April 7, 2013
Steve Morsa filed a patent claiming benefits processing. The PTO rejected over prior art, first arguing anticipation; then, when that deficiency was pointed out, hand-waving obviousness. Morsa made cogent, reasonably undeniable arguments, based on evidence, that the prior art used was not in fact prior art - that it was published nearly two years later. Morsa argued that the supposed prior art wasn't enabling, nor a solid basis for obviousness. The PTO didn't care a whit for any of it. The Board granted a rehearing only to pile on new grounds of rejection, without allowing Morsa any opportunity whatsoever to refute the rejections. On appeal, a CAFC panel didn't bother to examine the facts, nor follow the law. Largely ignorning Morsa's arguments, the CAFC rubber-stamped the PTO. The only issue that caught the CAFC's attention was the examiner dismissing Morsa's prior art enablement argument by saying the he had failed to file any expert declartion or affidavit in support. That odious requirement went too far. "We see no reason to require such submissions in all cases," the CAFC panel opined. "Here, Morsa identified specific, concrete reasons why he believed the short press release at issue was not enabling, and the Board and the examiner failed to address these arguments." For this a partial remand, though to moot point - only to clean a smudge on the claims' death warrant. The claims were damned over an unsupported conjecture of obviousness. One more chip on the pile exposing the fundamentally lawless process of caprice by the U.S. patent office and at the CAFC. (CAFC 2012-1609)
April 4, 2013

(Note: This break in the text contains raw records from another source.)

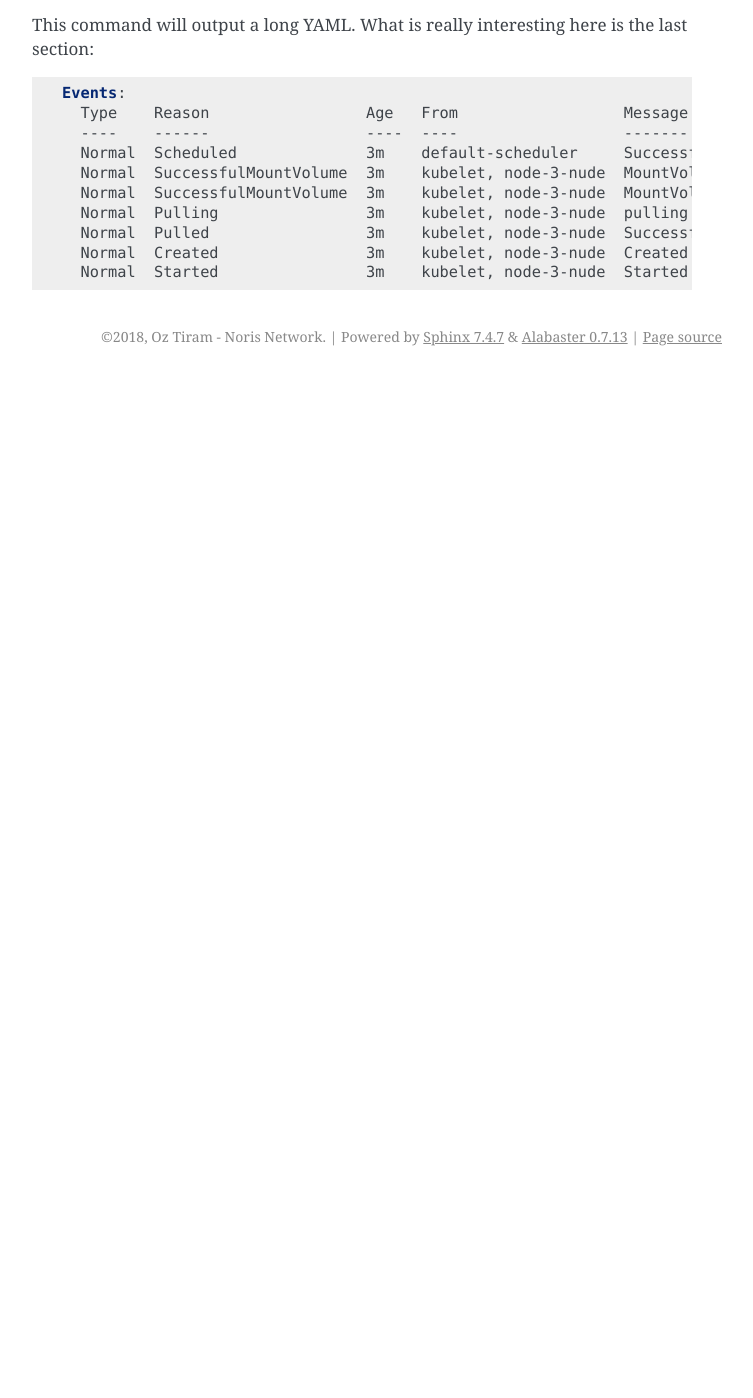
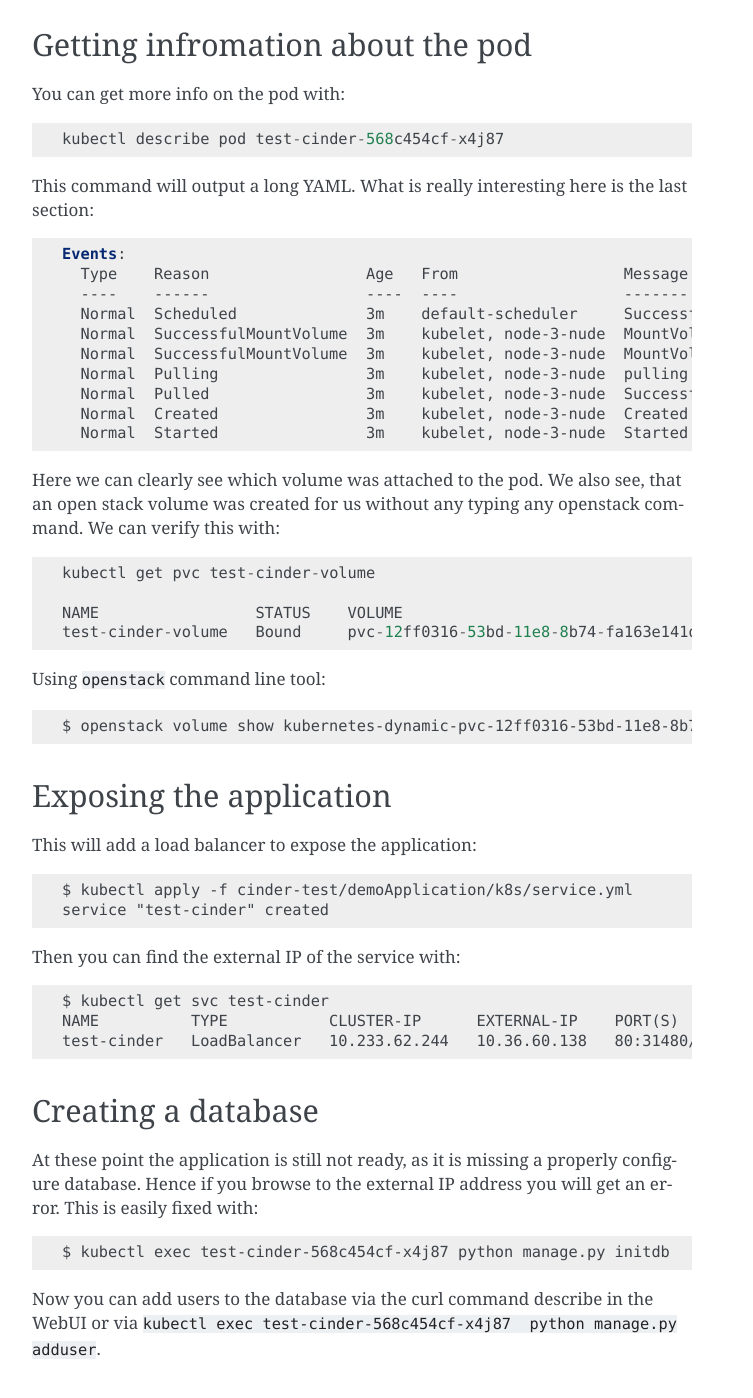
Before and after one commit to noris-network/cinder-demo, a Sphinx documentation site: the page built from docs/source/deployment.rst, in a window 1280 px wide and 1400 px high, scrolled down 875 px. Shown: the whole window, without its empty margins (388-1141 px from the left). Built offline with Sphinx 7.4.7, drawn with Linux system fonts in a browser that asks for light colours; pages that are not in the unit, such as notebooks, are missing from menus; before the commit the page ends 1251 px from its top, so only the background shows below that; some of the changed text lies outside the part shown.

Commit message:
Describe how to deploy the application to k8s

```diff
--- a/docs/source/deployment.rst
+++ b/docs/source/deployment.rst
@@ -1,5 +1,8 @@
 Deploying the application to Kubernetes
 =======================================
+
+Deploying:
+----------
 
 On the master issue the following command::
 
@@ -31,6 +34,10 @@ volume::
    test-cinder-568c454cf-x4j87   1/1       Running   0          2m        10.233.74.3   node-3-nude
 
 You can now see that the pod is running on ``node-3``.
+
+Getting infromation about the pod
+---------------------------------
+
 You can get more info on the pod with::
 
    kubectl describe pod test-cinder-568c454cf-x4j87
@@ -50,3 +57,42 @@ last section:
      Normal  Pulled                 3m    kubelet, node-3-nude  Successfully pulled image "oz123/cinder-test"
      Normal  Created                3m    kubelet, node-3-nude  Created container
      Normal  Started                3m    kubelet, node-3-nude  Started container
+
+Here we can clearly see which volume was attached to the pod. We also see, that
+an open stack volume was created for us without any typing any openstack command.
+We can verify this with::
+
+   kubectl get pvc test-cinder-volume
+
+   NAME                 STATUS    VOLUME                                     CAPACITY   ACCESS MODES   STORAGECLASS         AGE
+   test-cinder-volume   Bound     pvc-12ff0316-53bd-11e8-8b74-fa163e141d50   3Gi        RWO            default-de-nbg6-1a   7d
+
+Using ``openstack`` command line tool::
+
+   $ openstack volume show kubernetes-dynamic-pvc-12ff0316-53bd-11e8-8b74-fa163e141d50
+
+Exposing the application
+------------------------
+
+This will add a load balancer to expose the application::
+
+   $ kubectl apply -f cinder-test/demoApplication/k8s/service.yml
+   service "test-cinder" created
+
+Then you can find the external IP of the service with::
+
+   $ kubectl get svc test-cinder
+   NAME          TYPE           CLUSTER-IP      EXTERNAL-IP    PORT(S)        AGE
+   test-cinder   LoadBalancer   10.233.62.244   10.36.60.138   80:31480/TCP   2m
+
+Creating a database
+-------------------
+
+At these point the application is still not ready, as it is missing a properly
+configure database. Hence if you browse to the external IP address you will
+get an error. This is easily fixed with::
+
+   $ kubectl exec test-cinder-568c454cf-x4j87 python manage.py initdb
+
+Now you can add users to the database via the curl command describe in the WebUI
+or via ``kubectl exec test-cinder-568c454cf-x4j87  python manage.py adduser``.
```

In Saffran v. Johnson & Johnson, the CAFC (2012-1043) satisfied its plutocratic bias, relieving J&J of a pesky infringement by narrowing claim construction from that emanating from esteemed Judge T. John Ward in the Eastern District of Texas. The interesting facet in this case was a reminder that relying upon means-plus-function claim language is always fraught with the danger of inadequate disclosure. "'[a] patentee cannot avoid providing specificity as to structure simply because someone of ordinary skill in the art would be able to devise a means to perform the claimed function.' Blackboard, Inc. v. Desire2Learn, Inc., 574 F.3d 1371, 1385 (Fed. Cir. 2009). Under § 112, ¶ 6, the question is not what structures a person of ordinary skill in the art would know are capable of performing a given function, but what structures are specifically disclosed and tied to that function in the specification."